[Detected change data]
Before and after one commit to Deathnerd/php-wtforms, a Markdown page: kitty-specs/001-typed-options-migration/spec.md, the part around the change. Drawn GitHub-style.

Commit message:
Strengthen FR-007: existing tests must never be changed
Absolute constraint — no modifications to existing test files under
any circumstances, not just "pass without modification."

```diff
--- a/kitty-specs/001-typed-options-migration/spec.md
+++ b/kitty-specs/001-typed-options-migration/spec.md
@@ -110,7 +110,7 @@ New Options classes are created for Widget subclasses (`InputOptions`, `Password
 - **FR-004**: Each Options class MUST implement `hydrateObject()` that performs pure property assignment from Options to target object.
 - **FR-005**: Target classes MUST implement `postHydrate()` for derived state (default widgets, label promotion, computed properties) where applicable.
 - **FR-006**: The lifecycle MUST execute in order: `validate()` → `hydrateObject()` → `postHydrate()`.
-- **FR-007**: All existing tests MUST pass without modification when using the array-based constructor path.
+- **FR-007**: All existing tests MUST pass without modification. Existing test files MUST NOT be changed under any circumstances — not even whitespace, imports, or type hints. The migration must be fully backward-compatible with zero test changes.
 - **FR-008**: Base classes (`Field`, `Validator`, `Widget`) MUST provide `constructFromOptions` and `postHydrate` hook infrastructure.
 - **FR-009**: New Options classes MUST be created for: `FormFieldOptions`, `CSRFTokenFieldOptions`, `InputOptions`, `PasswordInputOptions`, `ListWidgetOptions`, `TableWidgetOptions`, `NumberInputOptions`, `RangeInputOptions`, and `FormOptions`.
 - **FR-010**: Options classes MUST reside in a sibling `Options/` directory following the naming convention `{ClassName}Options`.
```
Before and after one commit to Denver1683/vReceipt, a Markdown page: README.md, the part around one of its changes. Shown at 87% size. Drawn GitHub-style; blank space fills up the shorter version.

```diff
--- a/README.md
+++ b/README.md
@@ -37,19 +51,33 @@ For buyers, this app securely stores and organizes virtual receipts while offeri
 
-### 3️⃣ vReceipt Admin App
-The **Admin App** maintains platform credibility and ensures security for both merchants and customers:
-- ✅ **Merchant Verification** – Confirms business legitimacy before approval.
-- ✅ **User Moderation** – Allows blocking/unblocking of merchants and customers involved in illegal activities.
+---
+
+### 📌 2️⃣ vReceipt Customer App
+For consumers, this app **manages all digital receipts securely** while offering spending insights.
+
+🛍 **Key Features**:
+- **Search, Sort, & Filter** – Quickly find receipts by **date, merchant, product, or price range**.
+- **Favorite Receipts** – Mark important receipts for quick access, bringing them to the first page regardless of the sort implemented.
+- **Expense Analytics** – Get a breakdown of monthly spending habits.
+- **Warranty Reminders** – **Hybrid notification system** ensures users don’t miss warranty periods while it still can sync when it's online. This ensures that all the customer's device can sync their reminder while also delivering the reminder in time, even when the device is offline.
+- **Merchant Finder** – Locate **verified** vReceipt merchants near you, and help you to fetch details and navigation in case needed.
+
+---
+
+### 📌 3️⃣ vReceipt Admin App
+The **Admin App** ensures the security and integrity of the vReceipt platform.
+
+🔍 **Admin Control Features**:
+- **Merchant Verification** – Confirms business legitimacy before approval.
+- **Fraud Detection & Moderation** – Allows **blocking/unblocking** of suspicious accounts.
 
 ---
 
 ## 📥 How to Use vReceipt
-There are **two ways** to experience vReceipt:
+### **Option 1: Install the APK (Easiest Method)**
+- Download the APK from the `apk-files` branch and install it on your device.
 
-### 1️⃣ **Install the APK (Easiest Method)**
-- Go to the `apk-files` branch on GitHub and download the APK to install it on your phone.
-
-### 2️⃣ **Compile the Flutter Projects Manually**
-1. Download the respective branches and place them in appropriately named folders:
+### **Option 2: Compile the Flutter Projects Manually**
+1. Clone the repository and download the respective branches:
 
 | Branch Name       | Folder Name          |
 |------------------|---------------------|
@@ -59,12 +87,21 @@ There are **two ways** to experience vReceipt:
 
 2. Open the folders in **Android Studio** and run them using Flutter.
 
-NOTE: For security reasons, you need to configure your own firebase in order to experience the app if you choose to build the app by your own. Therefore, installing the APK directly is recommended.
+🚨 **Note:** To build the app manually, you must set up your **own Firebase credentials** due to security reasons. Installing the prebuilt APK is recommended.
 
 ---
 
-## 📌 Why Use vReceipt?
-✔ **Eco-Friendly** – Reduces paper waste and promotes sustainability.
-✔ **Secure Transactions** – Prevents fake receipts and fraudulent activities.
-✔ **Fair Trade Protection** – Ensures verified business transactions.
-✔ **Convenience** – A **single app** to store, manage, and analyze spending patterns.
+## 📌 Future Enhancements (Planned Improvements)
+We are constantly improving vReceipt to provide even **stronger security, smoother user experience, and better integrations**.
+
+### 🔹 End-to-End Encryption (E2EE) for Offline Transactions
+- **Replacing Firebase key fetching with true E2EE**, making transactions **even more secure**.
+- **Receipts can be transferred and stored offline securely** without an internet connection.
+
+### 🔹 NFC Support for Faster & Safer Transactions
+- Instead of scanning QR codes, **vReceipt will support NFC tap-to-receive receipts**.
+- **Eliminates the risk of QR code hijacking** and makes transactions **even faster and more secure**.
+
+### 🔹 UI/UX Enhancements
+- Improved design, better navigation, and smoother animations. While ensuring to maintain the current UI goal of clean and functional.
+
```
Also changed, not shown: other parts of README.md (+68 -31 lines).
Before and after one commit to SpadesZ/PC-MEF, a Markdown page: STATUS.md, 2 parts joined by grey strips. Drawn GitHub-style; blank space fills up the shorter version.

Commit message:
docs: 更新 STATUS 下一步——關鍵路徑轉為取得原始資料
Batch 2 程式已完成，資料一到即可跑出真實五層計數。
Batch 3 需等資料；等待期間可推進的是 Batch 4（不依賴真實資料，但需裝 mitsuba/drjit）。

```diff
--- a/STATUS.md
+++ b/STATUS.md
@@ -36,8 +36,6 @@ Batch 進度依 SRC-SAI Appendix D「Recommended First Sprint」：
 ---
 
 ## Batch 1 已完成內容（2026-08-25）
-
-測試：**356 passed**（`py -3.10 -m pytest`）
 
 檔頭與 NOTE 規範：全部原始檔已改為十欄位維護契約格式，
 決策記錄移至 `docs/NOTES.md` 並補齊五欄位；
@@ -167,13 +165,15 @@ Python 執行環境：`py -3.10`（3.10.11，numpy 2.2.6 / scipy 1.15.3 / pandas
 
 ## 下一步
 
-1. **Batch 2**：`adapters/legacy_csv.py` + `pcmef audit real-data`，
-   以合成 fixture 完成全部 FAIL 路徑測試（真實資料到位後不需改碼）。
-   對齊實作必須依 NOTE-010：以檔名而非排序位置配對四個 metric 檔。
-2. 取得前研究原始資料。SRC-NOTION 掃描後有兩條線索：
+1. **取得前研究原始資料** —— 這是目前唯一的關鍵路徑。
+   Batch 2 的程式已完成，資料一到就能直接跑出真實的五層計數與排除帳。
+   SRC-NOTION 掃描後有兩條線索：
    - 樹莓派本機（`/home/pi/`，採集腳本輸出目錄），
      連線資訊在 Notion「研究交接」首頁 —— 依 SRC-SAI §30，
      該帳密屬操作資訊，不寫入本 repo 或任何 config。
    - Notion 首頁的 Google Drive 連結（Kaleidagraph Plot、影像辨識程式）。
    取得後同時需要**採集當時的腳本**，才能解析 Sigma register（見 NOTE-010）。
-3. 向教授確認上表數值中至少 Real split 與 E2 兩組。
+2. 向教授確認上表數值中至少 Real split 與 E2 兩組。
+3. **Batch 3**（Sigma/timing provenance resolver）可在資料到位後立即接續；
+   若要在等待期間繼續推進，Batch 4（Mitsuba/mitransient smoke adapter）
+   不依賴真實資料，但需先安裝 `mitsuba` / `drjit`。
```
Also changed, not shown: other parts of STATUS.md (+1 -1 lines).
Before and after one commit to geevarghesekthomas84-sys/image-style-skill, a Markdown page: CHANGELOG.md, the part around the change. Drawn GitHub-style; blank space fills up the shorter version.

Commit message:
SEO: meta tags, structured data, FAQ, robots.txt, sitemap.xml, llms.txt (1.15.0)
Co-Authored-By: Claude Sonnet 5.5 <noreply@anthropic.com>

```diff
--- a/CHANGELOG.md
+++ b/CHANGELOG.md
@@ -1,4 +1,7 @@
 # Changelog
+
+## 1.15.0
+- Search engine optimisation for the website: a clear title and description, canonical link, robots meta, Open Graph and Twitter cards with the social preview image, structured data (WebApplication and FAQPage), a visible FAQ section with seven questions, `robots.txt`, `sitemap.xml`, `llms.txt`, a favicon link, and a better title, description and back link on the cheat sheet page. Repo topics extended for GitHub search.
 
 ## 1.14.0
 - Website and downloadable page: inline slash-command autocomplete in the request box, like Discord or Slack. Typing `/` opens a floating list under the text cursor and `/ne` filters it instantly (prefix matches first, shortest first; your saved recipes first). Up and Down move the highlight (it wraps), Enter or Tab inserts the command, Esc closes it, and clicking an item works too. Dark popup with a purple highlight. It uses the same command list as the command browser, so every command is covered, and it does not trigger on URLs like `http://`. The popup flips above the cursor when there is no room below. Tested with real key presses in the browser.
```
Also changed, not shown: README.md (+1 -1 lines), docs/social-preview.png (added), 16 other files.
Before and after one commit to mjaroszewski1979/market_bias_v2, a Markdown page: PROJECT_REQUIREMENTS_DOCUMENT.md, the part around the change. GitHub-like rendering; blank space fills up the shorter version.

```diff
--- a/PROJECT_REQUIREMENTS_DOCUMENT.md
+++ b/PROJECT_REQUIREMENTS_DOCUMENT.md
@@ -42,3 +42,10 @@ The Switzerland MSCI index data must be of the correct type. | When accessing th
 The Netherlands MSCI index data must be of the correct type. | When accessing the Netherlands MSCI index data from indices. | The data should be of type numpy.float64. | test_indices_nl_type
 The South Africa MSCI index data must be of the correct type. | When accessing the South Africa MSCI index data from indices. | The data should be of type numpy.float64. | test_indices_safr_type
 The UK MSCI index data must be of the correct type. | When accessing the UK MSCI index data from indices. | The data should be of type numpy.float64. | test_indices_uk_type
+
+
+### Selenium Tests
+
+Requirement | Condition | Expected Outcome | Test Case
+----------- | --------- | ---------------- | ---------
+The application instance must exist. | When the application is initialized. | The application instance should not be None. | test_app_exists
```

**EXERCISE AIM**. Please show all lines from the entries that contain the word "Batch".

**FINISHED EXERCISE**.
Batch 2 程式已完成，資料一到即可跑出真實五層計數。
Batch 3 需等資料；等待期間可推進的是 Batch 4（不依賴真實資料，但需裝 mitsuba/drjit）。
@@ -36,8 +36,6 @@ Batch 進度依 SRC-SAI Appendix D「Recommended First Sprint」：
 ## Batch 1 已完成內容（2026-08-25）
-1. **Batch 2**：`adapters/legacy_csv.py` + `pcmef audit real-data`，
+   Batch 2 的程式已完成，資料一到就能直接跑出真實的五層計數與排除帳。
+3. **Batch 3**（Sigma/timing provenance resolver）可在資料到位後立即接續；
+   若要在等待期間繼續推進，Batch 4（Mitsuba/mitransient smoke adapter）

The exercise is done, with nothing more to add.